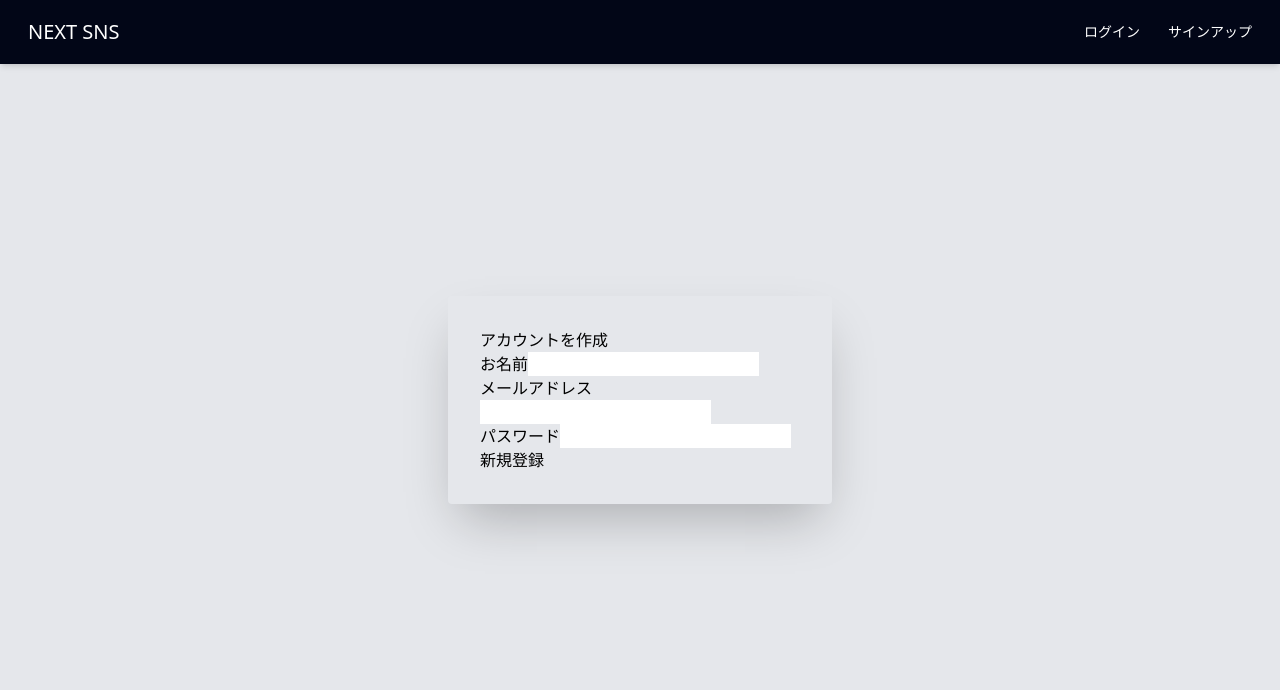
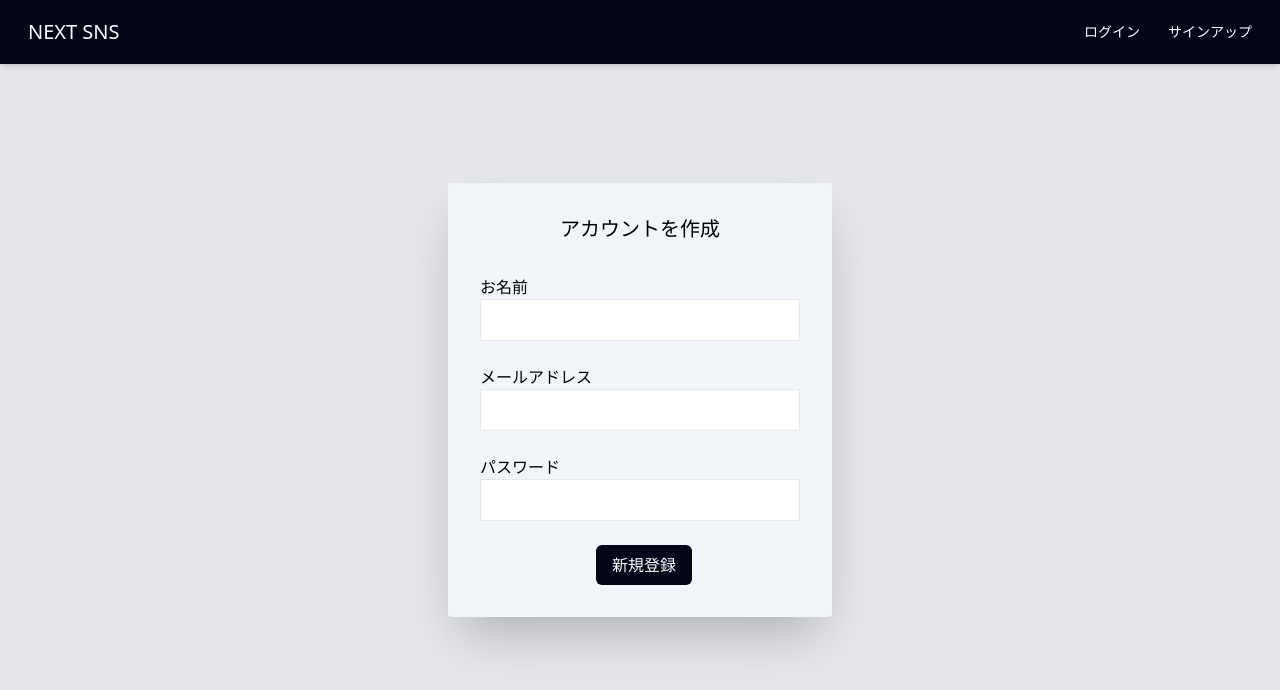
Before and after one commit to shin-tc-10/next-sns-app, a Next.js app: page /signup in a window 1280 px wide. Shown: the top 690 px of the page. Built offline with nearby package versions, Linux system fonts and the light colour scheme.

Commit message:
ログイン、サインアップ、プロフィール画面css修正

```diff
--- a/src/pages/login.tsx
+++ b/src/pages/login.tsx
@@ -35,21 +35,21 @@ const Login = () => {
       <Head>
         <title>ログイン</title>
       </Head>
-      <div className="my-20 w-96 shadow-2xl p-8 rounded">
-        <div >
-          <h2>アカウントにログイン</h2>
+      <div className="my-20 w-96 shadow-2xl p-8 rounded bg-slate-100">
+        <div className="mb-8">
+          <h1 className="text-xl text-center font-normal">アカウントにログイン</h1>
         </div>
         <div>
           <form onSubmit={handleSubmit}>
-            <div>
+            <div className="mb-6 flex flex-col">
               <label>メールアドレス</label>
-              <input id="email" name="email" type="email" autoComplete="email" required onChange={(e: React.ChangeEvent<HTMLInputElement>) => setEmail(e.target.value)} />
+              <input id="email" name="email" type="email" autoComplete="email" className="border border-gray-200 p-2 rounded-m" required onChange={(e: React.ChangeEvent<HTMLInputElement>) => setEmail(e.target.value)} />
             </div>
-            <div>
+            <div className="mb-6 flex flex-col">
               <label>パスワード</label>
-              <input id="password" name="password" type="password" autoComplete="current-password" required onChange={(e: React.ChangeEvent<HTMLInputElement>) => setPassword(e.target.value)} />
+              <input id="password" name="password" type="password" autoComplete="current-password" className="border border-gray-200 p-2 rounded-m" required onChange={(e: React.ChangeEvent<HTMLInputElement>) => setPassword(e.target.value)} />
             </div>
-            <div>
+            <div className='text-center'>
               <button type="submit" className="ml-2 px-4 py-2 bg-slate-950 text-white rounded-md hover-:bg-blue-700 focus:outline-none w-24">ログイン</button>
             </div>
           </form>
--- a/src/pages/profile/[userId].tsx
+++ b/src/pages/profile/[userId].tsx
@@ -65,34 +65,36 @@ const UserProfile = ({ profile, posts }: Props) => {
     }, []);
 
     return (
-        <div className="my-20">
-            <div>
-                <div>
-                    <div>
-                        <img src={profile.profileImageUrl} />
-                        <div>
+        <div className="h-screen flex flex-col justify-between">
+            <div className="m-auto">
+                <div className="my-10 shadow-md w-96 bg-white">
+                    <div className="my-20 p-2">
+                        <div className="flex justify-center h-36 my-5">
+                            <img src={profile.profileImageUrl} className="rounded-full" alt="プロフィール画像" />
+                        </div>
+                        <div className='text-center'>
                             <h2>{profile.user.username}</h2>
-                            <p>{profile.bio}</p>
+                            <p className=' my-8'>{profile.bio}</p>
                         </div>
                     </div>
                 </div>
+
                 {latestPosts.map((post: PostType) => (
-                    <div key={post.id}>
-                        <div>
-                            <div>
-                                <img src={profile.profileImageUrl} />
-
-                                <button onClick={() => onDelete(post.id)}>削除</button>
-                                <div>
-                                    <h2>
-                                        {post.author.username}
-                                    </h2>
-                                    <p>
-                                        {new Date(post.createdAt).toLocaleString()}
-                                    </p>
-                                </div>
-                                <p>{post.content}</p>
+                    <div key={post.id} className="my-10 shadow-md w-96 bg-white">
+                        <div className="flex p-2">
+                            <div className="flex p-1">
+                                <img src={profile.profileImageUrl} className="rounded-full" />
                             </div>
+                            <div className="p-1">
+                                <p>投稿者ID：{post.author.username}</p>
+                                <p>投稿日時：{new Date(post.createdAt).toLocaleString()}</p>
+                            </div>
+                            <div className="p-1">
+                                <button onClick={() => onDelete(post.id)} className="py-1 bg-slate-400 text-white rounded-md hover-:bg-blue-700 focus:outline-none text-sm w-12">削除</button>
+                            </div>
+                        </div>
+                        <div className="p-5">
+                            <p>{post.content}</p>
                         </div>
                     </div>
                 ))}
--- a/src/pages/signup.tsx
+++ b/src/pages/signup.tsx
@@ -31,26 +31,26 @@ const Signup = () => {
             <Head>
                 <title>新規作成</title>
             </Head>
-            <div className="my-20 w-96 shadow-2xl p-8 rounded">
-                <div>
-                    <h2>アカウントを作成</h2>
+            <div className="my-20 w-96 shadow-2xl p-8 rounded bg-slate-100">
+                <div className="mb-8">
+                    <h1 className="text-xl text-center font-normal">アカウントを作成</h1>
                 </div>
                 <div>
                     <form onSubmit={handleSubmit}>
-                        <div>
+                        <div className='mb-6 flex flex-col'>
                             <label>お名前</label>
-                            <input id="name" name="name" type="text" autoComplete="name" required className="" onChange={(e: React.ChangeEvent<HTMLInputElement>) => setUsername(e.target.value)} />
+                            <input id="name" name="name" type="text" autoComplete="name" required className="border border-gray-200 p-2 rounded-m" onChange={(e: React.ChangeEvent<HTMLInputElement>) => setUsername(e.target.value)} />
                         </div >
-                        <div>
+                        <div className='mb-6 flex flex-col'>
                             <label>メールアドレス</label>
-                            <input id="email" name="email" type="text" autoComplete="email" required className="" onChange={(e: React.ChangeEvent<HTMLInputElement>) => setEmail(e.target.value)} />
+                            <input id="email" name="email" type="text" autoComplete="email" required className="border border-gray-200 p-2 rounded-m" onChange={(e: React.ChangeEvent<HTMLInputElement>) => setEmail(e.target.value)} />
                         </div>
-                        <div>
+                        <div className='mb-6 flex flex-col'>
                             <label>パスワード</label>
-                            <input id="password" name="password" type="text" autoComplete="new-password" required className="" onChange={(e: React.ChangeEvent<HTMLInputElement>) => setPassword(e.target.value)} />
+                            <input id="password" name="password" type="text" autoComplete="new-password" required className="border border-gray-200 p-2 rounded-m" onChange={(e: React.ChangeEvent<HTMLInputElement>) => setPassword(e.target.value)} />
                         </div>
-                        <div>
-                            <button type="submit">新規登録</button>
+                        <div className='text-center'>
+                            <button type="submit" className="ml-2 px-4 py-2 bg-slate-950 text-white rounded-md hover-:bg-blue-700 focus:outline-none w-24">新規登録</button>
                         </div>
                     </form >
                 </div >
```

TASK OBJECTIVE -
Copy the data character for character, but drop all pictures from the copy.

RESULT BELOW -
Before and after one commit to shin-tc-10/next-sns-app, a Next.js app: page /signup in a window 1280 px wide. Shown: the top 690 px of the page. Built offline with nearby package versions, Linux system fonts and the light colour scheme.

Commit message:
ログイン、サインアップ、プロフィール画面css修正

```diff
--- a/src/pages/login.tsx
+++ b/src/pages/login.tsx
@@ -35,21 +35,21 @@ const Login = () => {
       <Head>
         <title>ログイン</title>
       </Head>
-      <div className="my-20 w-96 shadow-2xl p-8 rounded">
-        <div >
-          <h2>アカウントにログイン</h2>
+      <div className="my-20 w-96 shadow-2xl p-8 rounded bg-slate-100">
+        <div className="mb-8">
+          <h1 className="text-xl text-center font-normal">アカウントにログイン</h1>
         </div>
         <div>
           <form onSubmit={handleSubmit}>
-            <div>
+            <div className="mb-6 flex flex-col">
               <label>メールアドレス</label>
-              <input id="email" name="email" type="email" autoComplete="email" required onChange={(e: React.ChangeEvent<HTMLInputElement>) => setEmail(e.target.value)} />
+              <input id="email" name="email" type="email" autoComplete="email" className="border border-gray-200 p-2 rounded-m" required onChange={(e: React.ChangeEvent<HTMLInputElement>) => setEmail(e.target.value)} />
             </div>
-            <div>
+            <div className="mb-6 flex flex-col">
               <label>パスワード</label>
-              <input id="password" name="password" type="password" autoComplete="current-password" required onChange={(e: React.ChangeEvent<HTMLInputElement>) => setPassword(e.target.value)} />
+              <input id="password" name="password" type="password" autoComplete="current-password" className="border border-gray-200 p-2 rounded-m" required onChange={(e: React.ChangeEvent<HTMLInputElement>) => setPassword(e.target.value)} />
             </div>
-            <div>
+            <div className='text-center'>
               <button type="submit" className="ml-2 px-4 py-2 bg-slate-950 text-white rounded-md hover-:bg-blue-700 focus:outline-none w-24">ログイン</button>
             </div>
           </form>
--- a/src/pages/profile/[userId].tsx
+++ b/src/pages/profile/[userId].tsx
@@ -65,34 +65,36 @@ const UserProfile = ({ profile, posts }: Props) => {
     }, []);
 
     return (
-        <div className="my-20">
-            <div>
-                <div>
-                    <div>
-                        <img src={profile.profileImageUrl} />
-                        <div>
+        <div className="h-screen flex flex-col justify-between">
+            <div className="m-auto">
+                <div className="my-10 shadow-md w-96 bg-white">
+                    <div className="my-20 p-2">
+                        <div className="flex justify-center h-36 my-5">
+                            <img src={profile.profileImageUrl} className="rounded-full" alt="プロフィール画像" />
+                        </div>
+                        <div className='text-center'>
                             <h2>{profile.user.username}</h2>
-                            <p>{profile.bio}</p>
+                            <p className=' my-8'>{profile.bio}</p>
                         </div>
                     </div>
                 </div>
+
                 {latestPosts.map((post: PostType) => (
-                    <div key={post.id}>
-                        <div>
-                            <div>
-                                <img src={profile.profileImageUrl} />
-
-                                <button onClick={() => onDelete(post.id)}>削除</button>
-                                <div>
-                                    <h2>
-                                        {post.author.username}
-                                    </h2>
-                                    <p>
-                                        {new Date(post.createdAt).toLocaleString()}
-                                    </p>
-                                </div>
-                                <p>{post.content}</p>
+                    <div key={post.id} className="my-10 shadow-md w-96 bg-white">
+                        <div className="flex p-2">
+                            <div className="flex p-1">
+                                <img src={profile.profileImageUrl} className="rounded-full" />
                             </div>
+                            <div className="p-1">
+                                <p>投稿者ID：{post.author.username}</p>
+                                <p>投稿日時：{new Date(post.createdAt).toLocaleString()}</p>
+                            </div>
+                            <div className="p-1">
+                                <button onClick={() => onDelete(post.id)} className="py-1 bg-slate-400 text-white rounded-md hover-:bg-blue-700 focus:outline-none text-sm w-12">削除</button>
+                            </div>
+                        </div>
+                        <div className="p-5">
+                            <p>{post.content}</p>
                         </div>
                     </div>
                 ))}
--- a/src/pages/signup.tsx
+++ b/src/pages/signup.tsx
@@ -31,26 +31,26 @@ const Signup = () => {
             <Head>
                 <title>新規作成</title>
             </Head>
-            <div className="my-20 w-96 shadow-2xl p-8 rounded">
-                <div>
-                    <h2>アカウントを作成</h2>
+            <div className="my-20 w-96 shadow-2xl p-8 rounded bg-slate-100">
+                <div className="mb-8">
+                    <h1 className="text-xl text-center font-normal">アカウントを作成</h1>
                 </div>
                 <div>
                     <form onSubmit={handleSubmit}>
-                        <div>
+                        <div className='mb-6 flex flex-col'>
                             <label>お名前</label>
-                            <input id="name" name="name" type="text" autoComplete="name" required className="" onChange={(e: React.ChangeEvent<HTMLInputElement>) => setUsername(e.target.value)} />
+                            <input id="name" name="name" type="text" autoComplete="name" required className="border border-gray-200 p-2 rounded-m" onChange={(e: React.ChangeEvent<HTMLInputElement>) => setUsername(e.target.value)} />
                         </div >
-                        <div>
+                        <div className='mb-6 flex flex-col'>
                             <label>メールアドレス</label>
-                            <input id="email" name="email" type="text" autoComplete="email" required className="" onChange={(e: React.ChangeEvent<HTMLInputElement>) => setEmail(e.target.value)} />
+                            <input id="email" name="email" type="text" autoComplete="email" required className="border border-gray-200 p-2 rounded-m" onChange={(e: React.ChangeEvent<HTMLInputElement>) => setEmail(e.target.value)} />
                         </div>
-                        <div>
+                        <div className='mb-6 flex flex-col'>
                             <label>パスワード</label>
-                            <input id="password" name="password" type="text" autoComplete="new-password" required className="" onChange={(e: React.ChangeEvent<HTMLInputElement>) => setPassword(e.target.value)} />
+                            <input id="password" name="password" type="text" autoComplete="new-password" required className="border border-gray-200 p-2 rounded-m" onChange={(e: React.ChangeEvent<HTMLInputElement>) => setPassword(e.target.value)} />
                         </div>
-                        <div>
-                            <button type="submit">新規登録</button>
+                        <div className='text-center'>
+                            <button type="submit" className="ml-2 px-4 py-2 bg-slate-950 text-white rounded-md hover-:bg-blue-700 focus:outline-none w-24">新規登録</button>
                         </div>
                     </form >
                 </div >
```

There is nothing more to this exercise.